October is National Breast Cancer Awareness Month and serves as a good time to reflect on advances in treating breast cancer over the past year.
There have also been some major innovations in breast reconstruction techniques and technologies in 2018 including a movement to save the breast, when possible, says Margaret S. Roubaud, MD, Assistant Professor, Department of Plastic Surgery at MD Anderson Cancer Center in Houston. Growing numbers of ‘oncoplasti
Miami plastic surgeon Constantino Mendieta, MD, was talking about butts – and how to enhance them – since before the Kardashian family and their curves took reality TV by storm and even before most rappers started singing their praises.

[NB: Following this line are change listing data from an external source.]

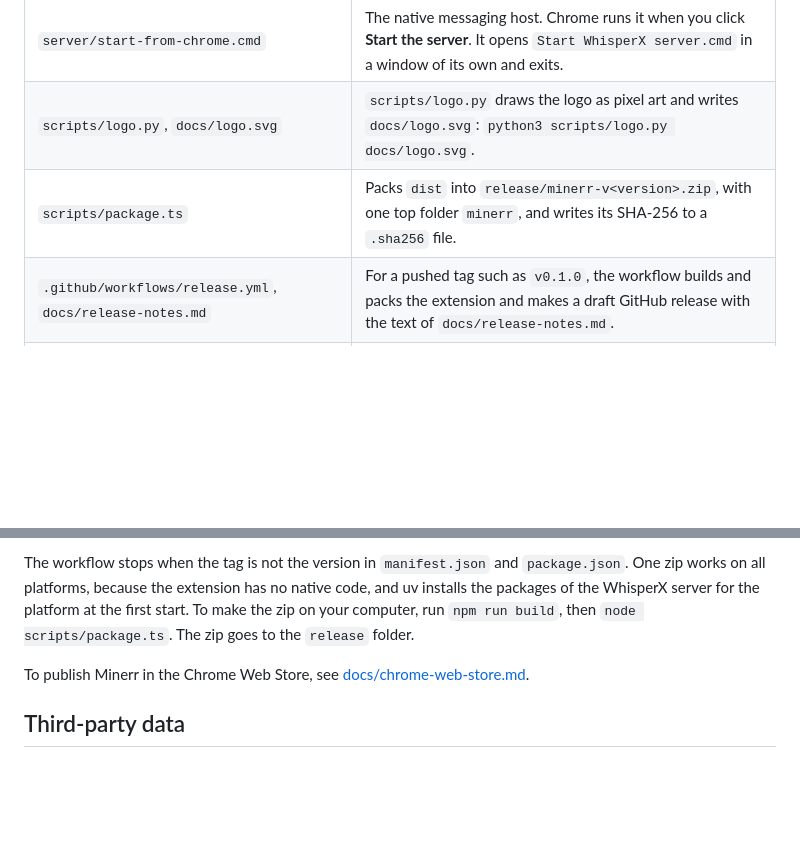
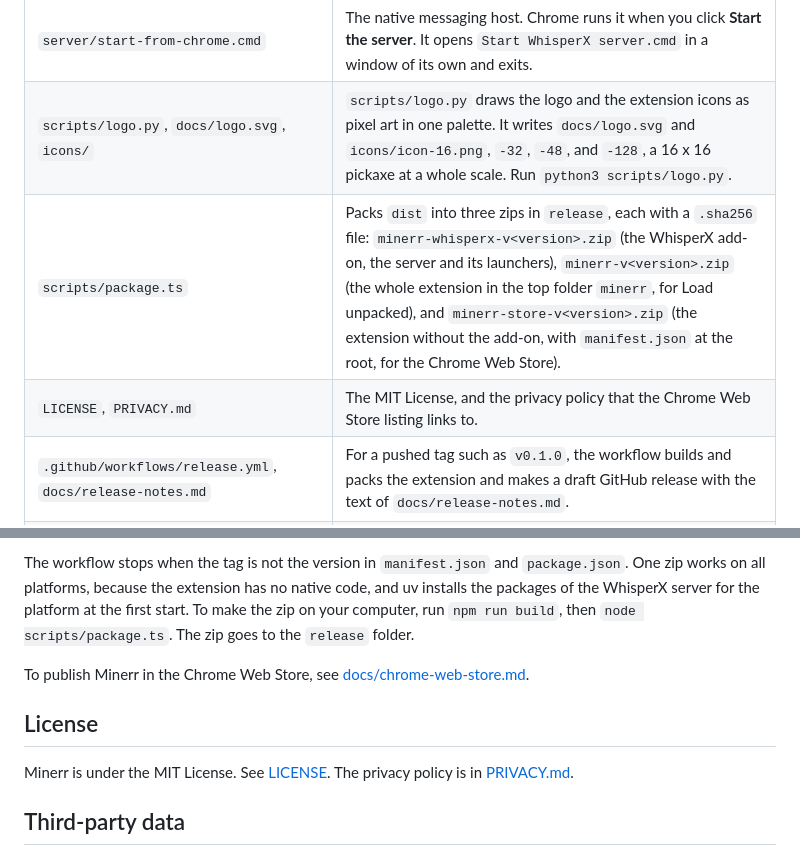
Before and after one commit to haziqhilmismail/minerr, a Markdown page: README.md, 2 parts joined by grey strips. Drawn GitHub-style; blank space fills up the shorter version.

```diff
--- a/README.md
+++ b/README.md
@@ -1120,8 +1120,9 @@ The path of a word from a page to a card:
 | `Start WhisperX server.cmd` | Starts the WhisperX server in WSL from the extension folder on Windows, after `server/chrome_start.py` sets up the Start button of the popup. Git writes the `.cmd` files with CRLF line ends (`.gitattributes`), because they are Windows batch files. |
 | `server/chrome_start.py` | Writes the manifest of the native messaging host `com.minerr.whisperx` to `%LOCALAPPDATA%\Minerr` and the registry value that points at it, for the extension in this folder. |
 | `server/start-from-chrome.cmd` | The native messaging host. Chrome runs it when you click **Start the server**. It opens `Start WhisperX server.cmd` in a window of its own and exits. |
-| `scripts/logo.py`, `docs/logo.svg` | `scripts/logo.py` draws the logo as pixel art and writes `docs/logo.svg`: `python3 scripts/logo.py docs/logo.svg`. |
-| `scripts/package.ts` | Packs `dist` into `release/minerr-v<version>.zip`, with one top folder `minerr`, and writes its SHA-256 to a `.sha256` file. |
+| `scripts/logo.py`, `docs/logo.svg`, `icons/` | `scripts/logo.py` draws the logo and the extension icons as pixel art in one palette. It writes `docs/logo.svg` and `icons/icon-16.png`, `-32`, `-48`, and `-128`, a 16 x 16 pickaxe at a whole scale. Run `python3 scripts/logo.py`. |
+| `scripts/package.ts` | Packs `dist` into three zips in `release`, each with a `.sha256` file: `minerr-whisperx-v<version>.zip` (the WhisperX add-on, the server and its launchers), `minerr-v<version>.zip` (the whole extension in the top folder `minerr`, for Load unpacked), and `minerr-store-v<version>.zip` (the extension without the add-on, with `manifest.json` at the root, for the Chrome Web Store). |
+| `LICENSE`, `PRIVACY.md` | The MIT License, and the privacy policy that the Chrome Web Store listing links to. |
 | `.github/workflows/release.yml`, `docs/release-notes.md` | For a pushed tag such as `v0.1.0`, the workflow builds and packs the extension and makes a draft GitHub release with the text of `docs/release-notes.md`. |
 | `src/video/server-status.ts` | Pure function: the status of the WhisperX server as the toolbar popup shows it, from the last health check and the last click on **Start the server**. |
 | `src/status/stats.ts` | The comprehension score and the recommended sentences of a tab, for the toolbar popup. |
@@ -1184,6 +1185,10 @@ The workflow stops when the tag is not the version in `manifest.json` and `packa
 
 To publish Minerr in the Chrome Web Store, see [docs/chrome-web-store.md](docs/chrome-web-store.md).
 
+## License
+
+Minerr is under the MIT License. See [LICENSE](LICENSE). The privacy policy is in [PRIVACY.md](PRIVACY.md).
+
 ## Third-party data
 
 - `vendor/kuromoji` contains kuromoji.js and its dictionary, built from mecab-ipadic. The license and the notice are in that folder (Apache License 2.0 and the mecab-ipadic notice).
```
Also changed, not shown: PRIVACY.md (added, +38 -0 lines), icons/icon-128.png (added), icons/icon-16.png (added), icons/icon-32.png (added), icons/icon-48.png (added), 6 other files.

And he is not surprised about the attention that buttock augmentation procedures are getting today. In fact, he’s been waiting for it. In 2015, there was a 21% increase in butt implants and fat transfer combined, and a 32% increase in buttock lifts, according to statistics compiled yearly by the American Society for Aesthetic Plastic Surgery (ASAPS).
And while popular culture has a lot to do with ushering butts into the limelight so to do advances in
Barrington, IL-based plastic and reconstructive surgeon Renee Michelle Burke, MD, knows that the whole is often greater than the sum of its parts when it comes to facial rejuvenation and body contouring. She typically combines minimally invasive treatments with surgical ones to achieve the best possible results.
Burke received her MD from Wayne State University School of Medicine in Detroit and completed her internship at Emory University Hospital in Atlanta, which she followed with a residency at Vanderbilt University Medical Center in Nashville, Tenn and two fellowships – one in oculoplastics and aesthetics, and another in craniofacial surgery.
Burke chatted with Beauty in The Ba
Photo Credit: kerastem.com
Injections of stem cell-enriched fat may help reverse hair loss.
At least that is what an active US Food and Drug Administration (FDA) study of the Kerastem Hair Therapy hopes to show. The treatment is already CE mark approved for people with hair loss outside the United States.
Hair transplants and other treatments that promote hair regrowth or stop hair loss do exist, but each available method has its share of risks and downsides. Stem cell-based treatments like Kerastem Hair Therapy, if validated, may be game changers for the close 80 million people in the US with hereditary thinning or baldness.
The term ‘stem cell’ and ‘stem cell cure’ are bandied about, and there has